Items from a data source
○ ○ ○ ○ ○ ○ ○
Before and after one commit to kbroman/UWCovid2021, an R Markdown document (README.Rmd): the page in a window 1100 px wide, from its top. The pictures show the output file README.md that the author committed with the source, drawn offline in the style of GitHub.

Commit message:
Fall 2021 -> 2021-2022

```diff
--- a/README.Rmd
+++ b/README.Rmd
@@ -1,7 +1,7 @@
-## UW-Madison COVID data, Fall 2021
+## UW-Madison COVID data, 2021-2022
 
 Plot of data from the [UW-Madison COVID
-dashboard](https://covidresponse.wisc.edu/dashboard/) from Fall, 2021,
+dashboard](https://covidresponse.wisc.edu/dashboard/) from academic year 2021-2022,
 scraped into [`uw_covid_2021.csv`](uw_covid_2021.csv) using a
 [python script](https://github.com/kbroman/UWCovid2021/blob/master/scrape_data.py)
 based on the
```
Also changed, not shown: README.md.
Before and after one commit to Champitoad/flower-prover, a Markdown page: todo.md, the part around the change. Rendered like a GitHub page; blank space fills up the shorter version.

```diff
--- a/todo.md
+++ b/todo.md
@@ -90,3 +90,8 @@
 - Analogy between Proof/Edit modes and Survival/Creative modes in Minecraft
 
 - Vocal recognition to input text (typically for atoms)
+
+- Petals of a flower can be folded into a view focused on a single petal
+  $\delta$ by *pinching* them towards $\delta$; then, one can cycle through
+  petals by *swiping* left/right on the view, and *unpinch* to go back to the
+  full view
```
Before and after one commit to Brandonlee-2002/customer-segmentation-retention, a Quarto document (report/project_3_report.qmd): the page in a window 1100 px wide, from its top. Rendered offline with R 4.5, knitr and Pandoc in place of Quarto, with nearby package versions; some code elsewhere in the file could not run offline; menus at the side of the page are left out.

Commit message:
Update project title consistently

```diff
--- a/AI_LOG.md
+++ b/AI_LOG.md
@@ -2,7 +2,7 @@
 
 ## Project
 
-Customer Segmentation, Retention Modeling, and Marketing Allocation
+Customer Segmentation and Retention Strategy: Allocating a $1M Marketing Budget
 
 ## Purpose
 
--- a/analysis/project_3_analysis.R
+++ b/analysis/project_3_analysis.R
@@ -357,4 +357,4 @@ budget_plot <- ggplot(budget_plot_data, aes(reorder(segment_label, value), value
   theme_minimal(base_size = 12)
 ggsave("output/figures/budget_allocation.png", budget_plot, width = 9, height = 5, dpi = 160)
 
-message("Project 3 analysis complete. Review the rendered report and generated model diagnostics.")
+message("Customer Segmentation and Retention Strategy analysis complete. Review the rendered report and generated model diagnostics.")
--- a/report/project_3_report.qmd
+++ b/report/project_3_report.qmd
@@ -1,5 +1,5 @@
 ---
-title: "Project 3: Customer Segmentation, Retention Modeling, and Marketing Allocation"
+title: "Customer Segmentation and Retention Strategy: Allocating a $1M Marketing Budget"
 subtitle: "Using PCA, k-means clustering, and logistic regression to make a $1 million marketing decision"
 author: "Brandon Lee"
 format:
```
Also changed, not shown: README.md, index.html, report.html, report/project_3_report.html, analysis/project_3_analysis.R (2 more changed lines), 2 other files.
○ ○ ○ ○ ○ ○ ○
▶ _WHAT YOU WILL DO_: Exactly reproduce all of the entries above.

▶ _WRITTEN SOLUTION_:
Before and after one commit to kbroman/UWCovid2021, an R Markdown document (README.Rmd): the page in a window 1100 px wide, from its top. The pictures show the output file README.md that the author committed with the source, drawn offline in the style of GitHub.

Commit message:
Fall 2021 -> 2021-2022

```diff
--- a/README.Rmd
+++ b/README.Rmd
@@ -1,7 +1,7 @@
-## UW-Madison COVID data, Fall 2021
+## UW-Madison COVID data, 2021-2022
 
 Plot of data from the [UW-Madison COVID
-dashboard](https://covidresponse.wisc.edu/dashboard/) from Fall, 2021,
+dashboard](https://covidresponse.wisc.edu/dashboard/) from academic year 2021-2022,
 scraped into [`uw_covid_2021.csv`](uw_covid_2021.csv) using a
 [python script](https://github.com/kbroman/UWCovid2021/blob/master/scrape_data.py)
 based on the
```
Also changed, not shown: README.md.
Before and after one commit to Champitoad/flower-prover, a Markdown page: todo.md, the part around the change. Rendered like a GitHub page; blank space fills up the shorter version.

```diff
--- a/todo.md
+++ b/todo.md
@@ -90,3 +90,8 @@
 - Analogy between Proof/Edit modes and Survival/Creative modes in Minecraft
 
 - Vocal recognition to input text (typically for atoms)
+
+- Petals of a flower can be folded into a view focused on a single petal
+  $\delta$ by *pinching* them towards $\delta$; then, one can cycle through
+  petals by *swiping* left/right on the view, and *unpinch* to go back to the
+  full view
```
Before and after one commit to Brandonlee-2002/customer-segmentation-retention, a Quarto document (report/project_3_report.qmd): the page in a window 1100 px wide, from its top. Rendered offline with R 4.5, knitr and Pandoc in place of Quarto, with nearby package versions; some code elsewhere in the file could not run offline; menus at the side of the page are left out.

Commit message:
Update project title consistently

```diff
--- a/AI_LOG.md
+++ b/AI_LOG.md
@@ -2,7 +2,7 @@
 
 ## Project
 
-Customer Segmentation, Retention Modeling, and Marketing Allocation
+Customer Segmentation and Retention Strategy: Allocating a $1M Marketing Budget
 
 ## Purpose
 
--- a/analysis/project_3_analysis.R
+++ b/analysis/project_3_analysis.R
@@ -357,4 +357,4 @@ budget_plot <- ggplot(budget_plot_data, aes(reorder(segment_label, value), value
   theme_minimal(base_size = 12)
 ggsave("output/figures/budget_allocation.png", budget_plot, width = 9, height = 5, dpi = 160)
 
-message("Project 3 analysis complete. Review the rendered report and generated model diagnostics.")
+message("Customer Segmentation and Retention Strategy analysis complete. Review the rendered report and generated model diagnostics.")
--- a/report/project_3_report.qmd
+++ b/report/project_3_report.qmd
@@ -1,5 +1,5 @@
 ---
-title: "Project 3: Customer Segmentation, Retention Modeling, and Marketing Allocation"
+title: "Customer Segmentation and Retention Strategy: Allocating a $1M Marketing Budget"
 subtitle: "Using PCA, k-means clustering, and logistic regression to make a $1 million marketing decision"
 author: "Brandon Lee"
 format:
```
Also changed, not shown: README.md, index.html, report.html, report/project_3_report.html, analysis/project_3_analysis.R (2 more changed lines), 2 other files.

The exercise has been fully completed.